> PROMPT: Omit the pictures and return every entry exactly as written.

(RECORDED DATA)

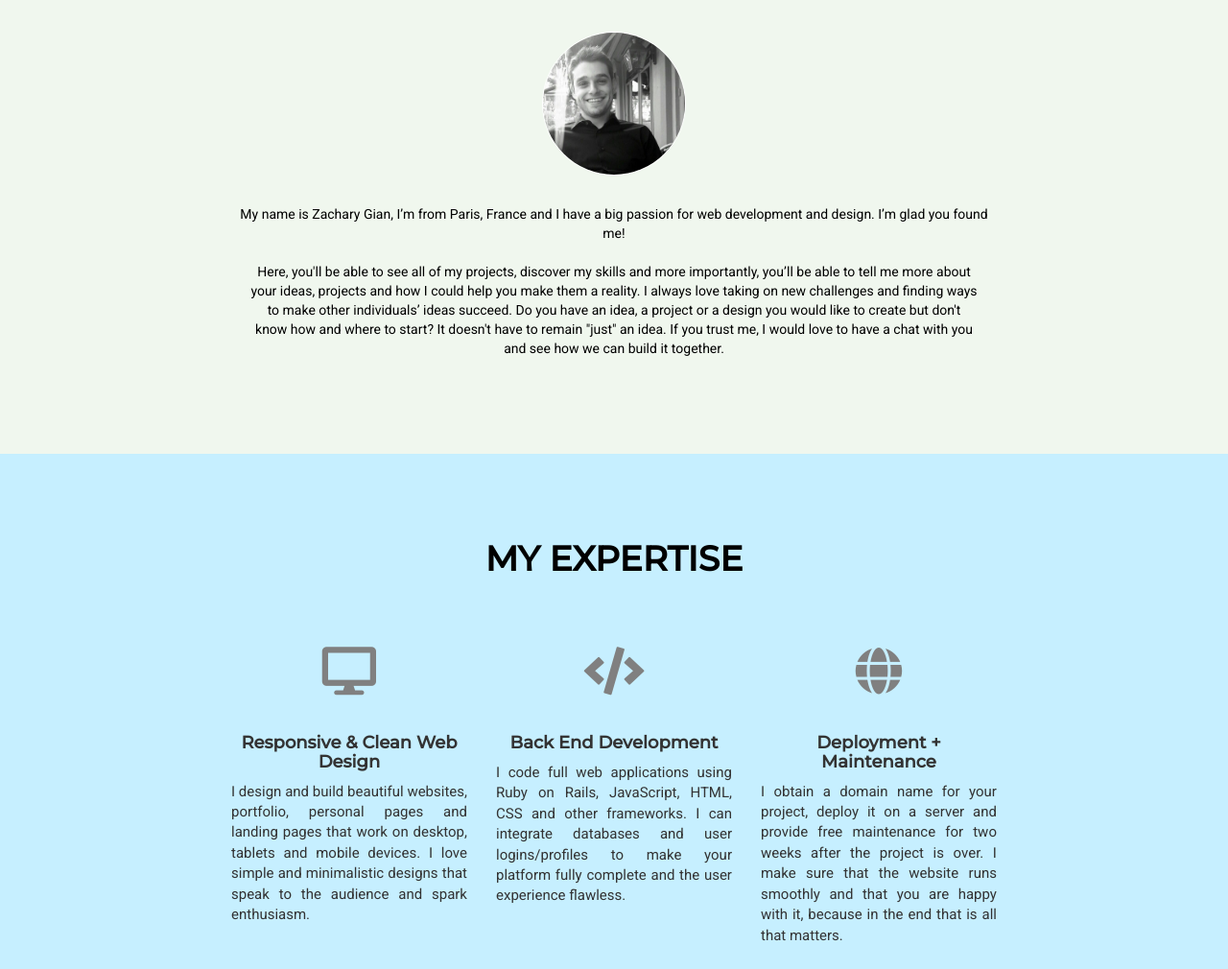
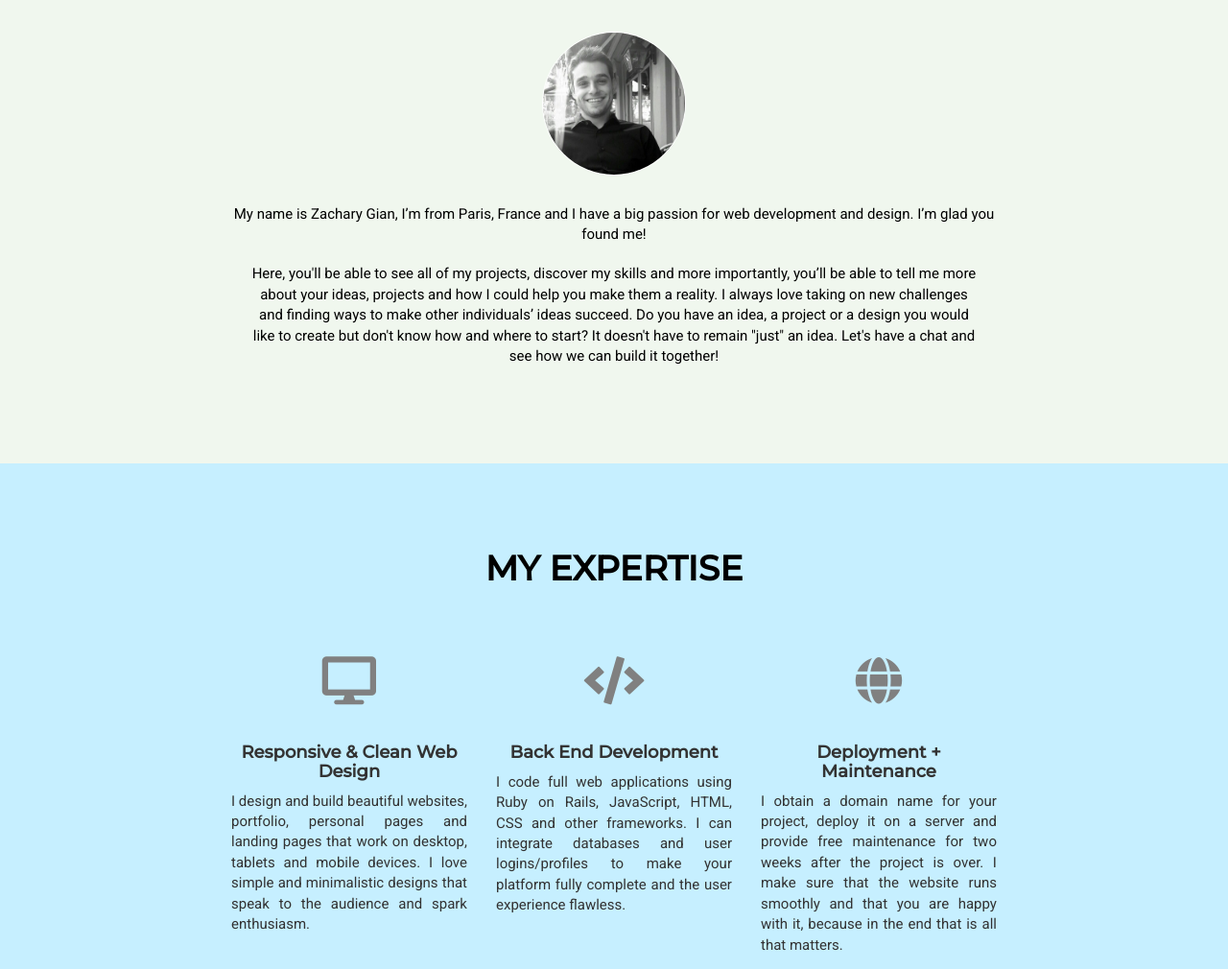
Before and after one commit to zacharygian/portfolio, a plain HTML site: page index.html in a window 1280 px wide. Shown: the part 937-1947 px from the top of the page at 96% size. Drawn offline with nearby package versions, Linux system fonts and the light colour scheme.

Commit message:
udated size

```diff
--- a/css/style.css
+++ b/css/style.css
@@ -94,6 +94,10 @@ p, input, textarea {
   text-align: center;
   color: black;
   padding: 70px;
+}
+
+.aboutMe p {
+  font-size: 15px;
 }
 
 
--- a/index.html
+++ b/index.html
@@ -69,7 +69,7 @@
   <div class="content-about">
     <img src="assets/images/profile.jpg" id="profile">
     <p>My name is Zachary Gian, I’m from Paris, France and I have a big passion for web development and design. I’m glad you found me!</p>
-    <p>Here, you'll be able to see all of my projects, discover my skills and more importantly, you’ll be able to tell me more about your ideas, projects and how I could help you make them a reality. I always love taking on new challenges and finding ways to make other individuals’ ideas succeed. Do you have an idea, a project or a design you would like to create but don't know how and where to start? It doesn't have to remain "just" an idea. If you trust me, I would love to have a chat with you and see how we can build it together.</p>
+    <p>Here, you'll be able to see all of my projects, discover my skills and more importantly, you’ll be able to tell me more about your ideas, projects and how I could help you make them a reality. I always love taking on new challenges and finding ways to make other individuals’ ideas succeed. Do you have an idea, a project or a design you would like to create but don't know how and where to start? It doesn't have to remain "just" an idea. Let's have a chat and see how we can build it together!</p>
   </div>
 </div>
 
```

(End RECORDED DATA)

> RESPONSE:
Before and after one commit to zacharygian/portfolio, a plain HTML site: page index.html in a window 1280 px wide. Shown: the part 937-1947 px from the top of the page at 96% size. Drawn offline with nearby package versions, Linux system fonts and the light colour scheme.

Commit message:
udated size

```diff
--- a/css/style.css
+++ b/css/style.css
@@ -94,6 +94,10 @@ p, input, textarea {
   text-align: center;
   color: black;
   padding: 70px;
+}
+
+.aboutMe p {
+  font-size: 15px;
 }
 
 
--- a/index.html
+++ b/index.html
@@ -69,7 +69,7 @@
   <div class="content-about">
     <img src="assets/images/profile.jpg" id="profile">
     <p>My name is Zachary Gian, I’m from Paris, France and I have a big passion for web development and design. I’m glad you found me!</p>
-    <p>Here, you'll be able to see all of my projects, discover my skills and more importantly, you’ll be able to tell me more about your ideas, projects and how I could help you make them a reality. I always love taking on new challenges and finding ways to make other individuals’ ideas succeed. Do you have an idea, a project or a design you would like to create but don't know how and where to start? It doesn't have to remain "just" an idea. If you trust me, I would love to have a chat with you and see how we can build it together.</p>
+    <p>Here, you'll be able to see all of my projects, discover my skills and more importantly, you’ll be able to tell me more about your ideas, projects and how I could help you make them a reality. I always love taking on new challenges and finding ways to make other individuals’ ideas succeed. Do you have an idea, a project or a design you would like to create but don't know how and where to start? It doesn't have to remain "just" an idea. Let's have a chat and see how we can build it together!</p>
   </div>
 </div>
 
```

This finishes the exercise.